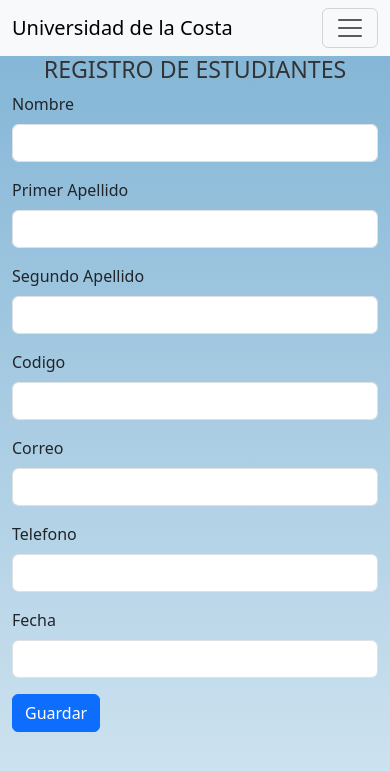
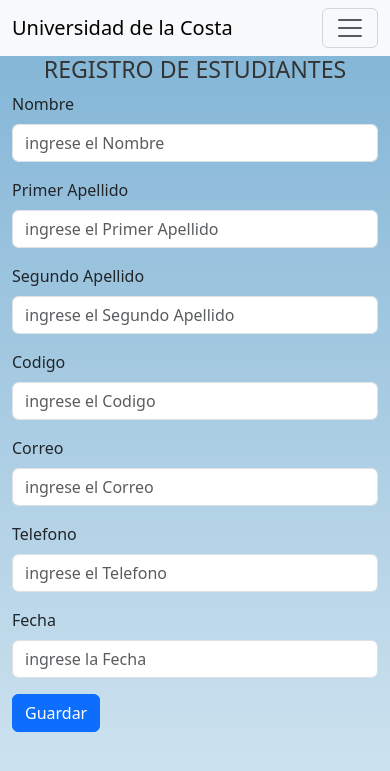
Before and after one commit to ivanlafa/API_PYTHON_MYSQL, a Flask app: page /frmEstudiante in a window 390 px wide. Shown: the top 771 px of the page. Run offline with Flask 3, Linux system fonts and the light colour scheme; some libraries are stand-ins or nearby versions.

Commit message:
cambios -> agg placeholder y responsive

```diff
--- a/templates/frmEstudiante.html
+++ b/templates/frmEstudiante.html
@@ -5,38 +5,38 @@
 
           <div class="mb-3">
             <label for="nombre" class="form-label">Nombre</label>
-            <input type="text" class="form-control" id="nombre" name="nombre">
+            <input placeholder="ingrese el Nombre" type="text" class="form-control" id="nombre" name="nombre">
           </div>
 
           <div class="mb-3">
             <label for="primerApellido" class="form-label">Primer Apellido</label>
-            <input type="text" class="form-control" id="primerApellido" name="primerApellido">
+            <input placeholder="ingrese el Primer Apellido" type="text" class="form-control" id="primerApellido" name="primerApellido">
           </div>
 
 
           <div class="mb-3">
             <label for="segundoApellido" class="form-label">Segundo Apellido</label>
-            <input type="text" class="form-control" id="segundoApellido" name="segundoApellido">
+            <input placeholder="ingrese el Segundo Apellido" type="text" class="form-control" id="segundoApellido" name="segundoApellido">
           </div>
 
           <div class="mb-3">
             <label for="codigo" class="form-label">Codigo</label>
-            <input type="text" class="form-control" id="codigo" name="codigo">
+            <input placeholder="ingrese el Codigo" type="text" class="form-control" id="codigo" name="codigo">
           </div>
 
           <div class="mb-3">
             <label for="correo" class="form-label">Correo</label>
-            <input type="text" class="form-control" id="correo" name="correo">
+            <input  placeholder="ingrese el Correo" type="text" class="form-control" id="correo" name="correo">
           </div>
 
           <div class="mb-3">
             <label for="telefono" class="form-label">Telefono</label>
-            <input type="text" class="form-control" id="telefono" name="telefono">
+            <input placeholder="ingrese el Telefono" type="text" class="form-control" id="telefono" name="telefono">
           </div>
 
           <div class="mb-3">
             <label for="fecha" class="form-label">Fecha</label>
-            <input type="text" class="form-control" id="fecha" name="fecha">
+            <input placeholder="ingrese la Fecha" type="text" class="form-control" id="fecha" name="fecha">
           </div>
 
 
```
Also changed, not shown: templates/AdmEstudiante.html (+14 -0 lines).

> [Task to complete]:
Write the listing above out again word for word, excluding all images.

> [Result for this task]:
Before and after one commit to ivanlafa/API_PYTHON_MYSQL, a Flask app: page /frmEstudiante in a window 390 px wide. Shown: the top 771 px of the page. Run offline with Flask 3, Linux system fonts and the light colour scheme; some libraries are stand-ins or nearby versions.

Commit message:
cambios -> agg placeholder y responsive

```diff
--- a/templates/frmEstudiante.html
+++ b/templates/frmEstudiante.html
@@ -5,38 +5,38 @@
 
           <div class="mb-3">
             <label for="nombre" class="form-label">Nombre</label>
-            <input type="text" class="form-control" id="nombre" name="nombre">
+            <input placeholder="ingrese el Nombre" type="text" class="form-control" id="nombre" name="nombre">
           </div>
 
           <div class="mb-3">
             <label for="primerApellido" class="form-label">Primer Apellido</label>
-            <input type="text" class="form-control" id="primerApellido" name="primerApellido">
+            <input placeholder="ingrese el Primer Apellido" type="text" class="form-control" id="primerApellido" name="primerApellido">
           </div>
 
 
           <div class="mb-3">
             <label for="segundoApellido" class="form-label">Segundo Apellido</label>
-            <input type="text" class="form-control" id="segundoApellido" name="segundoApellido">
+            <input placeholder="ingrese el Segundo Apellido" type="text" class="form-control" id="segundoApellido" name="segundoApellido">
           </div>
 
           <div class="mb-3">
             <label for="codigo" class="form-label">Codigo</label>
-            <input type="text" class="form-control" id="codigo" name="codigo">
+            <input placeholder="ingrese el Codigo" type="text" class="form-control" id="codigo" name="codigo">
           </div>
 
           <div class="mb-3">
             <label for="correo" class="form-label">Correo</label>
-            <input type="text" class="form-control" id="correo" name="correo">
+            <input  placeholder="ingrese el Correo" type="text" class="form-control" id="correo" name="correo">
           </div>
 
           <div class="mb-3">
             <label for="telefono" class="form-label">Telefono</label>
-            <input type="text" class="form-control" id="telefono" name="telefono">
+            <input placeholder="ingrese el Telefono" type="text" class="form-control" id="telefono" name="telefono">
           </div>
 
           <div class="mb-3">
             <label for="fecha" class="form-label">Fecha</label>
-            <input type="text" class="form-control" id="fecha" name="fecha">
+            <input placeholder="ingrese la Fecha" type="text" class="form-control" id="fecha" name="fecha">
           </div>
 
 
```
Also changed, not shown: templates/AdmEstudiante.html (+14 -0 lines).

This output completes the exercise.